Wednesday, August 27, 2008

Four Essential Skills for Information Architects: An Interview with Donna (Maurer) Spencer

What makes for a great IA? ...

"Donna (Maurer) Spencer is a recognized expert in the area of Information Architecture and author of an upcoming book on Card Sorting. Jared M. Spool recently had the opportunity to talk with Donna about the specific skills that separate the best information architects from the rest. Here are the highlights of that conversation.

Jared M. Spool: How long have you been doing information architecture work?

Donna Spencer: I've been an information architect for nine years and have a consultancy, Maadmob. These days, I work primarily with government agencies, but I have also designed big business applications and focused on intranet work.

In your experience, have you found certain skills separate the excellent information architects from the rest?

All information architects need to think structurally, organize things well, and really care about labeling and language.

I've found that excellent information architects do all of these things well, but they also excel at the human component, playing really well with other people. Information architecture is never an isolated, stand-alone activity. It has to be done with everyone on the design team involved. The excellent information architects work well on a team, communicate effectively with stakeholders and content authors, and do a great job of explaining to everybody how things work.

I've worked with some less effective information architects who have their isolated box for accomplishing their work, and don't want to explain or justify their decisions. The great information architects explain things well, work nicely with people, and get the job done.

Besides good people skills, are there additional skills the excellent information architects possess?

They have ability to work in great detail. But, at the same time, they can focus on broad strategic issues. The best information architects take the user research, content analysis, business goals, and all of the other input information, and synthesize it into something that really works. They can see the big picture *and* keep an eye on all of the specific details.

This is a unique skill that not many people have. Lots of information architects are really good at doing detail work and lots are really good at the strategy work. But it's a pretty amazing skill to accomplish both at once and to flip between them from second to second.

A lot of information architects seem to have mastered the details but haven't done the strategy work. How do they get those skills?

In many cases, information architects learn about strategy by getting immersed in the work and gaining the experience of seeing the big picture. I don't know how you would learn how to do the strategic work without going up a level and working it through. I've found that it's important to have a vision for the project in your head and think about the bigger picture.

In order to do the detail work, information architects really should have understood the bigger picture. That's the bridge between doing broad work and detail work. It's understanding the big picture and trying to hold the big picture together, while you're also figuring out which content goes where and what a hyperlink should be called.
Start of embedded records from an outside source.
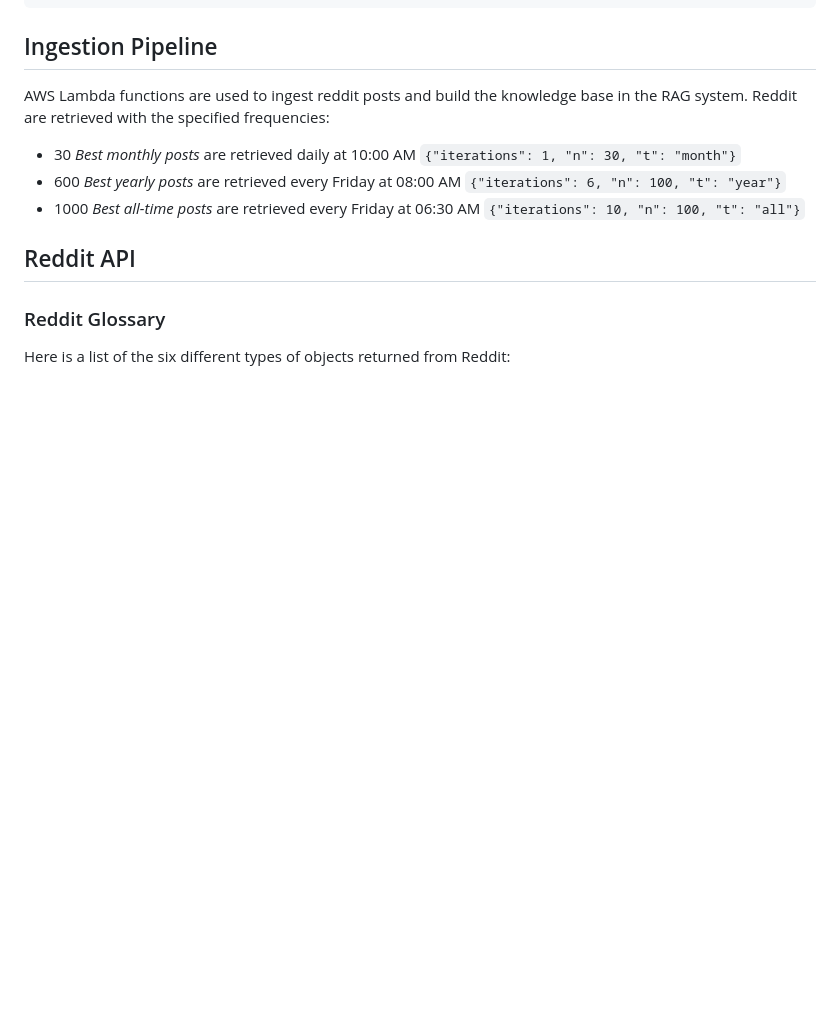
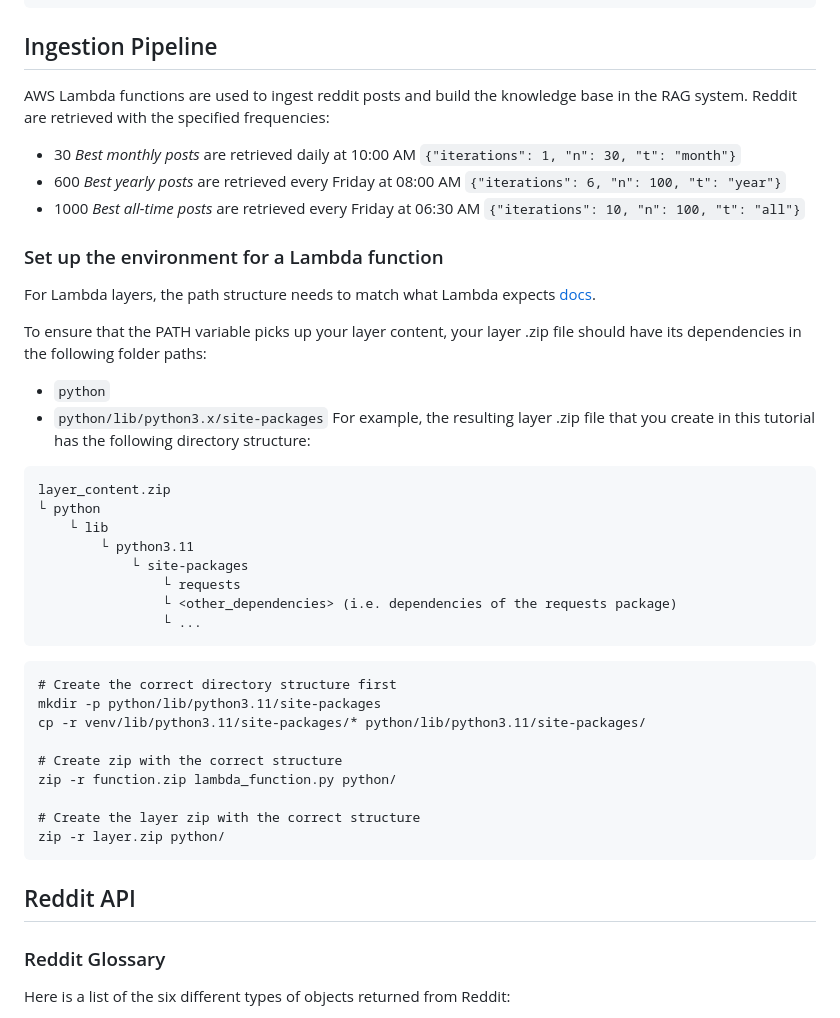
Before and after one commit to LorenzoPeve/rag-reddit, a Markdown page: README.md, the part around the change. Rendered like a GitHub page; blank space fills up the shorter version.

````diff
--- a/README.md
+++ b/README.md
@@ -62,6 +62,35 @@ Reddit are retrieved with the specified frequencies:
 - 600 *Best yearly posts* are retrieved every Friday at 08:00 AM `{"iterations": 6, "n": 100, "t": "year"}`
 - 1000 *Best all-time posts* are retrieved every Friday at 06:30 AM `{"iterations": 10, "n": 100, "t": "all"}`
 
+### Set up the environment for a Lambda function
+For Lambda layers, the path structure needs to match what Lambda expects [docs](https://docs.aws.amazon.com/lambda/latest/dg/python-layers.html).
+
+To ensure that the PATH variable picks up your layer content, your layer .zip file should have its dependencies in the following folder paths:
+- `python`
+- `python/lib/python3.x/site-packages`
+For example, the resulting layer .zip file that you create in this tutorial has the following directory structure:
+```
+layer_content.zip
+└ python
+    └ lib
+        └ python3.11
+            └ site-packages
+                └ requests
+                └ <other_dependencies> (i.e. dependencies of the requests package)
+                └ ...
+```
+
+```
+# Create the correct directory structure first
+mkdir -p python/lib/python3.11/site-packages
+cp -r venv/lib/python3.11/site-packages/* python/lib/python3.11/site-packages/
+
+# Create zip with the correct structure
+zip -r function.zip lambda_function.py python/
+
+# Create the layer zip with the correct structure
+zip -r layer.zip python/
+```
 
 ## Reddit API
 
````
If you're trying to do detail work at that level without the big picture in your head, you're going to miss the mark."    (Continued via uie, Jared Spool)    [Usability Resources]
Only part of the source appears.